Dreaming beyond limitations for 25 years

Hold Me Back film still. Image: © 2020 “Hold Me Back” Film Partners.

The best gift the Japanese Film Festival (JFF) could have for its 25th anniversary was simply being allowed to go ahead. The Sentinel spoke about dreaming beyond limitations with festival programmer, Manisay Oudomvilay.

“I started with Japanese Film Festival this year and not long after, things started getting a bit complicated with Covid, and that kind of threw a spanner in the works when it came to planning things for the festival,” says Manisay Oudomvilay, festival programmer of the Japanese Film Festival.

There was always going to be an online component but, of course, doubts hung over the possibility of an in cinema experience. However, in tune with this year’s theme – Dreaming Beyond Limitations organisers continued to plan optimistically and they’ve been rewarded with festival that will be delivered on big and small screens. 

“I think watching a film in a cinema is a totally different experience to watching it at home online,” says Oudomvilay. “Like obviously, you can’t get the big screen or surround sound at home. For me personally the experience isn’t really as immersive. For me as well, there’s always that feeling when you’re walking out of the cinema and you kind of have to adjust your eyes and you feel like you’ve taken a break from normal life.”

Sumodo – The Successors of Samurai film still. Image: © 2020 “Sumodo – The Successors of Samurai Film Partners.

The pandemic has had a significant impact on the Japanese film industry, as it has around the world, and many films had production temporarily interrupted.
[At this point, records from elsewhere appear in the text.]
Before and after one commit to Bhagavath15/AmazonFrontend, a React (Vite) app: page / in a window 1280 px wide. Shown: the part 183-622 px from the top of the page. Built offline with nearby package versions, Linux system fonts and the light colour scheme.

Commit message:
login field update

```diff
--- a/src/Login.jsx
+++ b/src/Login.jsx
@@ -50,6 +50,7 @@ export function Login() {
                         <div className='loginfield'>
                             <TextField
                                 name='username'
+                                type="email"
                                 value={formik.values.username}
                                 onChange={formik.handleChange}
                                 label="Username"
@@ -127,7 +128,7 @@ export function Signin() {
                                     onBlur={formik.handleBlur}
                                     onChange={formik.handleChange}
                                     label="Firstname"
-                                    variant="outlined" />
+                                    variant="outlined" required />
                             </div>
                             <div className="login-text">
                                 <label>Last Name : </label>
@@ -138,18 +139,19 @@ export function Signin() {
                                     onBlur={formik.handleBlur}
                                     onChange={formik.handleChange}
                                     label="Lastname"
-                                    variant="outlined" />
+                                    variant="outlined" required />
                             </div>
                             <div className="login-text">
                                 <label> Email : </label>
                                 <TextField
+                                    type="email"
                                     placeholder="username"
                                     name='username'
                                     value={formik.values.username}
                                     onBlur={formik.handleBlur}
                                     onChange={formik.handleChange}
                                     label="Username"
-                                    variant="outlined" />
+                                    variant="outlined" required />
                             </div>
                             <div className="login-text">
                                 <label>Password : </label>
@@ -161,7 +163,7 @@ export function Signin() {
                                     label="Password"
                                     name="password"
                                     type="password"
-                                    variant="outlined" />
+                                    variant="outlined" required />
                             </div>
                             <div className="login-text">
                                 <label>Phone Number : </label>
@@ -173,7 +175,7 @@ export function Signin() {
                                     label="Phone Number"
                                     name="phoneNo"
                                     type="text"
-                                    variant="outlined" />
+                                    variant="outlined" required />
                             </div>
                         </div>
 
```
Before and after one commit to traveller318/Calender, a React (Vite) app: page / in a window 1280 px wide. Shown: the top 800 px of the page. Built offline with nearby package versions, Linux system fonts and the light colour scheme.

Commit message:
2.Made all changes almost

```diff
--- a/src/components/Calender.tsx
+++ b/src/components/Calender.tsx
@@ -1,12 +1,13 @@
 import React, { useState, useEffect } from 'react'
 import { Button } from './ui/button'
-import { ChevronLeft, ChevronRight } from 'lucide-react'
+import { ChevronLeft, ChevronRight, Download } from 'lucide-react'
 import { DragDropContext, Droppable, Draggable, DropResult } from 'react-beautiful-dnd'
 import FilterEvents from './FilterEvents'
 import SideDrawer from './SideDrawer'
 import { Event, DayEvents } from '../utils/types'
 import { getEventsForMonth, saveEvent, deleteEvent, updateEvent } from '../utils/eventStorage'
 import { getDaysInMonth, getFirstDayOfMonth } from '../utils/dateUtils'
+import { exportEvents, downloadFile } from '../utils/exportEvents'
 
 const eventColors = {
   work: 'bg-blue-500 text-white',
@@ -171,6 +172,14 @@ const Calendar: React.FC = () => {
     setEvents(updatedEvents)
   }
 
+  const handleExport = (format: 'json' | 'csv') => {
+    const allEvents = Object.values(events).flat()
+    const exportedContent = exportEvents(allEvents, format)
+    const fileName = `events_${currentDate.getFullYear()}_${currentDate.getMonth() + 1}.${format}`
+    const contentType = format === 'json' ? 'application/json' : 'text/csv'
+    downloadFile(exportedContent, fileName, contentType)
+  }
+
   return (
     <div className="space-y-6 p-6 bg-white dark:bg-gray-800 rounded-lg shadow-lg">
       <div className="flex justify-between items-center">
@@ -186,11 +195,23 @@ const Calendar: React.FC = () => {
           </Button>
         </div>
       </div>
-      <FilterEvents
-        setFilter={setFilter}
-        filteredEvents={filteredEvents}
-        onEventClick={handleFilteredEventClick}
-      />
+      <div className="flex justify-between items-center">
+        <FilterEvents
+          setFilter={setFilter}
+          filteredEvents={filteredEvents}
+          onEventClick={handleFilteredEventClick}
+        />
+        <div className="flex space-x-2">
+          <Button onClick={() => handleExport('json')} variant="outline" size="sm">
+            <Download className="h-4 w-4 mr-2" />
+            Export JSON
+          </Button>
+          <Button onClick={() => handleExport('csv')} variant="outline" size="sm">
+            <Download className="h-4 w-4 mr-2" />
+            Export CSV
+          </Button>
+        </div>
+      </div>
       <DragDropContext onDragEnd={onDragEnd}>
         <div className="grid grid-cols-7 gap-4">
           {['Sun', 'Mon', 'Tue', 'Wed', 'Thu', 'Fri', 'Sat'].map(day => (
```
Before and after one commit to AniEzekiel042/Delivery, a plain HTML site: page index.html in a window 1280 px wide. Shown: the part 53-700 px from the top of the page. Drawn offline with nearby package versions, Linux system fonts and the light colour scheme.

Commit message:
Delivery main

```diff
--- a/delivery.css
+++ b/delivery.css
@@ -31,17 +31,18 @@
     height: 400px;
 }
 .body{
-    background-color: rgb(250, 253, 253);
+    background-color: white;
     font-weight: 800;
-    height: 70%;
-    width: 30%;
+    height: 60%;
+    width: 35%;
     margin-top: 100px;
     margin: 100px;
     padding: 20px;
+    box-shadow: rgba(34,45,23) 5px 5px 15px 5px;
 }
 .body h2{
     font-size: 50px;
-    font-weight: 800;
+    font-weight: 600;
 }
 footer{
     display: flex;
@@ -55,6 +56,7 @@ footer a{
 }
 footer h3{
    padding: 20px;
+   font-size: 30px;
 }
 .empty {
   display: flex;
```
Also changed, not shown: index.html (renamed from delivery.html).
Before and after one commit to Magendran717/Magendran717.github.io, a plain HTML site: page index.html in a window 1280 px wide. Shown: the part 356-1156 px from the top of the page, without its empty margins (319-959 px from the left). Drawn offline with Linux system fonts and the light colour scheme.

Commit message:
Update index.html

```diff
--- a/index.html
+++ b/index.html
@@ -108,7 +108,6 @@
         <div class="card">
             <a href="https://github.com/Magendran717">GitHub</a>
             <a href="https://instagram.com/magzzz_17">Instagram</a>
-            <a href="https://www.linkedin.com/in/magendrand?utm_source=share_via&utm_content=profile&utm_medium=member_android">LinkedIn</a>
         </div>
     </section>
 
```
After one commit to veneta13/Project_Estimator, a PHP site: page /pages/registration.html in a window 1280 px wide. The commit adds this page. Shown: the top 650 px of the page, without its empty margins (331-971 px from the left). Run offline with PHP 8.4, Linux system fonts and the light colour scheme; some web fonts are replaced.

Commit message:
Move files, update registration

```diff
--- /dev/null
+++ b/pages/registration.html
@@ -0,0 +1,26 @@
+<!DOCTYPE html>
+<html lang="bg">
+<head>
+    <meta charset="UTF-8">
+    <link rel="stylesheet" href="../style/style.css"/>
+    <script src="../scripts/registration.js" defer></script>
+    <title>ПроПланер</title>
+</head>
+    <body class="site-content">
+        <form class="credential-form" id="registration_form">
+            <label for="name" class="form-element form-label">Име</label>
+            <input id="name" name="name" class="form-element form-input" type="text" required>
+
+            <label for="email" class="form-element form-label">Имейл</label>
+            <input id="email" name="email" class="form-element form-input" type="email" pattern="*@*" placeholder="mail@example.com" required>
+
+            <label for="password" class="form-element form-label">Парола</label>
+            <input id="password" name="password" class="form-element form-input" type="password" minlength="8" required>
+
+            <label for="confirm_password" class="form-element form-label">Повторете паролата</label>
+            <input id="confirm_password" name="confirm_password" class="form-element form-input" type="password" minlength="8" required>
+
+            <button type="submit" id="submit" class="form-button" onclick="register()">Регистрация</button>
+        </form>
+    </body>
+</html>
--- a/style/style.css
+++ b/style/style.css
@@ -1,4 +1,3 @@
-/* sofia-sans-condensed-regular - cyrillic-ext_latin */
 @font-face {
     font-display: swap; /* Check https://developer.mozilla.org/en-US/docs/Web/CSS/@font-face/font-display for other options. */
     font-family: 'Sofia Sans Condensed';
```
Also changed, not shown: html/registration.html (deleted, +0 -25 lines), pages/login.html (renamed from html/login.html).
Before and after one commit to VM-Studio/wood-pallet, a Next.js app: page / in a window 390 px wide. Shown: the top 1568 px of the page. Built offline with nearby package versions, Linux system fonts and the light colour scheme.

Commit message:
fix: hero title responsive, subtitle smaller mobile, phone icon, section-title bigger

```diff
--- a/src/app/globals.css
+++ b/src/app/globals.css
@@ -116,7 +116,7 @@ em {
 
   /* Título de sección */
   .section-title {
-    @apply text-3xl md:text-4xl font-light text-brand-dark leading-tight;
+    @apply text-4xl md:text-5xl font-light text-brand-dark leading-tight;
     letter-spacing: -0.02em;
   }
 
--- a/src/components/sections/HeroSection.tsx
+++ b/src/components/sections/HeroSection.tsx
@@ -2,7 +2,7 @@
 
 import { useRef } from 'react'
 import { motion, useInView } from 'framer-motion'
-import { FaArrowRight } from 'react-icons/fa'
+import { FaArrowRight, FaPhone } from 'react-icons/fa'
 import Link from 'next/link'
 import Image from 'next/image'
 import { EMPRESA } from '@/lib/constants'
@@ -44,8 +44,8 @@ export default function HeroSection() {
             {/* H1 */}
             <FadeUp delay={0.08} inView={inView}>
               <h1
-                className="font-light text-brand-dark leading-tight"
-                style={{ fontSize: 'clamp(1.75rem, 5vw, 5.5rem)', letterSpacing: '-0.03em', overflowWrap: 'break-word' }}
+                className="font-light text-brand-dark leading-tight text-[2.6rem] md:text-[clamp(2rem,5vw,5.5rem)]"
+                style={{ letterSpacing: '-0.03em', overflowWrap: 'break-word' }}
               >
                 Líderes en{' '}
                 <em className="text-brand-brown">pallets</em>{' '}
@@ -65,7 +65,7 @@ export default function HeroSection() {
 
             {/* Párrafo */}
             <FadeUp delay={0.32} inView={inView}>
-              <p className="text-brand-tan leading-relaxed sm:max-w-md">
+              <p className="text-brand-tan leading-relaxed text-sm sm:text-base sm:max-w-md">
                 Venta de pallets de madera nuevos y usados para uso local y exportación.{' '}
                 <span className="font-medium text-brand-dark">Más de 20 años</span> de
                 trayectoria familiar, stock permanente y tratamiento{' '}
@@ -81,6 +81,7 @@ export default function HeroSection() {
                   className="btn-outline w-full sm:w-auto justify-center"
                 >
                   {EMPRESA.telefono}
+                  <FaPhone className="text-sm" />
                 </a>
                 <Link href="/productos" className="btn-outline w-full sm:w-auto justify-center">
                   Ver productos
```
Thankfully, enough films were able to be completed to provide a varied and exciting program for the 2021 JFF, which includes several new releases.

“When it comes to choosing the actual line up, our goal is to always highlight Japanese culture through the films we choose,” explains Oudomvilay.  “We also try to choose films that show a side of Japan that people might not be familiar with, so we really try to diversify the selection of films that we’re showing.”

The program includes a range of content and genres. The opening night film, Hokusai, is biopic about legendary Japanese painter, Hajime Hashimoto. Audiences may not be familiar with the name but they have almost certainly seen some of his popular woodblock prints, especially The Great Wave. The film follows his life and art, from youth to old age. 

Hokusai film still. Image: ©2020 Hokusai Movie.

A film that impressed Oudomvilay is the documentary, Sumodo: The Successors of Samurai, which intensely documents the lives of two famous sumo wrestlers over the course of six months. 

“One thing this documentary does, is it really gets into the details of what it takes to be sumo wrestler. Before now, I never realised how much physical and mental strength it took to be one. It really highlights the fact that those sumo wrestlers literally dedicate their whole life to what they do.”

The film is accompanied by a short video featuring the director’s comments. 

“He really wanted to highlight in the documentary the sumo wrestler’s bodies, and the fact that it’s not just all fat there; they actually have a tonne of muscle underneath the fat to be able to fight like they do,” explains Oudomvilay. 

Director interviews or comments accompany several other films too. 

As always, alongside the main program is a Classic Series which provides a retrospective of an esteemed Japanese filmmaker. 

“This year, our classic series focuses on the works of Shūji Terayama, who was one of the most influential avant-garde directors in Japan. Those films are analogue and 16mm and 35mm prints.”

These very rare, valuable films were acquired through JFF headquarters in Japan. They can only been shown in cinemas that have the required vintage projectors that can play them. 

Pastoral Hide and Seek by director Shūji Terayama. Image: © 1974 Jinriki Hikokisha/ATG.

Overall, the films in this year’s festival serve the theme (dreaming beyond limitations) in some way. They deal with overcoming loss, breaking free from society’s expectations, people trying to work out their identity and where they fit in the world.

“Most of the stories celebrate characters that stay resilient even when they’re faced with challenges and adversity, and they really have to dig deep to overcome that. We thought that was kind of fitting, especially with Covid in the past two years,” Oudomvilay says. “A lot of the films are quite inspiring and they made me feel quite emotional as well.”

The 2021 Japanese Film Festival runs from 28 October to 5 December, 2021. For full program and tickets visit japanesefilmfestival.net.

Rita Bratovich is the arts and entertainment editor of the Sydney Sentinel.